I teach a lot of CPR and first aid classes, as part of my Adventure Workshops and locally to raise awareness of the need to be prepared for medical emergencies. I enjoy teaching them, because it’s how I got started speaking professionally. It’s also a way for me to give back, by hoping that someone I teach will pass it on by helping another.
One of the key tenets I teach in my class is the ability to properly use an EpiPen. It’s not just learning the how, though. It’s also about being WILLING to use it. People are simply scared to death that they’ll hurt someone, use it improperly, or use it at the wrong time.
Unfortunately, now due to the price jump of EpiPens, you’ll find many people will also be afraid because of the cost.
PARENTS- Please try not to let this affect your decision to use one. EpiPens are a life and death treatment. If your child or someone else needs it, it means that they will likely die if you do not use it.
One thing I’ve found that helps in emergency situations is to use an algorithm. It’s simply a checklist of events and procedures that helps remove the stress, doubt, and fear from a situation.
You’d think it would be easy to find one of these online or from your doctor, but it’s not. Most of them are either way too wordy or written only for medical personnel. Even Mylan, the company that makes the EpiPen, has a set of guidelines that is useless for someone in an emergency situation.
I created the image below just for you. It’s mainly for parents, schoolteachers, or friends of kids who have EpiPens. Feel free to print it off, share it, give it away, or whatever you need to help spread it around. Be sure that you print out your own and keep it with your pen. You can even rubber band strap it around the pen itself.

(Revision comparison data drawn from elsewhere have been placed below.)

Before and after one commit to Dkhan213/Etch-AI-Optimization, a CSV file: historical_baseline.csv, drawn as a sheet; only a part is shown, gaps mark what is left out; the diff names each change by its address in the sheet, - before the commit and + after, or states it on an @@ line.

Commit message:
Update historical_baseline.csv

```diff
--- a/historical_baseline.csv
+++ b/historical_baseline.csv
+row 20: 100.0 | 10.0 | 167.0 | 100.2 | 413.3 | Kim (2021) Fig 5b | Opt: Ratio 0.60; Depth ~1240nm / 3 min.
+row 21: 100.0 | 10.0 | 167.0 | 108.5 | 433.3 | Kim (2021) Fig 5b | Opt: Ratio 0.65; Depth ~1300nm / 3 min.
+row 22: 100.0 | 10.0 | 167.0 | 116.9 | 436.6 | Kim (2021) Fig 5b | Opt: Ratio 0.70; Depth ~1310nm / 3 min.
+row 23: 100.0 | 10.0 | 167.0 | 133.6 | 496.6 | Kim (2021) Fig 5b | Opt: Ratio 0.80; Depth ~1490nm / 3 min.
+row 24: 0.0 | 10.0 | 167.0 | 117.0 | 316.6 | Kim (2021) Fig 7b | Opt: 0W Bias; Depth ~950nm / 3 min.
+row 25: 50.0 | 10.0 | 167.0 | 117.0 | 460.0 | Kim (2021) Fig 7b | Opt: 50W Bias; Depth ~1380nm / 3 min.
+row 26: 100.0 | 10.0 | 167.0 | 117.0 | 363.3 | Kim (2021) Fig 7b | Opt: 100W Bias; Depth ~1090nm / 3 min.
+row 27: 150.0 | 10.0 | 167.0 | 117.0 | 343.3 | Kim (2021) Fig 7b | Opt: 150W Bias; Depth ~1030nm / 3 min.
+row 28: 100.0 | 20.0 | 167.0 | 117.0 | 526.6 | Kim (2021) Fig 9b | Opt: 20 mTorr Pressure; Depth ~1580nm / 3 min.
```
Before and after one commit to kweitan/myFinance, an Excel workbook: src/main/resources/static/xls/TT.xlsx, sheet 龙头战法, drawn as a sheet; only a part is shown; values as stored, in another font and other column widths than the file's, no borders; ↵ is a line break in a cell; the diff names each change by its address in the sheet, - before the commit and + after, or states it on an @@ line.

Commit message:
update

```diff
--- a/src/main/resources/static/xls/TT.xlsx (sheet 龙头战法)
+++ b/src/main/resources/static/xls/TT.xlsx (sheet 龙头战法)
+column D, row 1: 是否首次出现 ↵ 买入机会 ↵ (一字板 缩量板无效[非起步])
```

This message was written by a team of geeks, nerds, gamers, and Dr. David Powers. You can always find us at www.drdavidpowers.com. Thanks for reading!
In the words of Starship Troopers, “Would you like to know more?”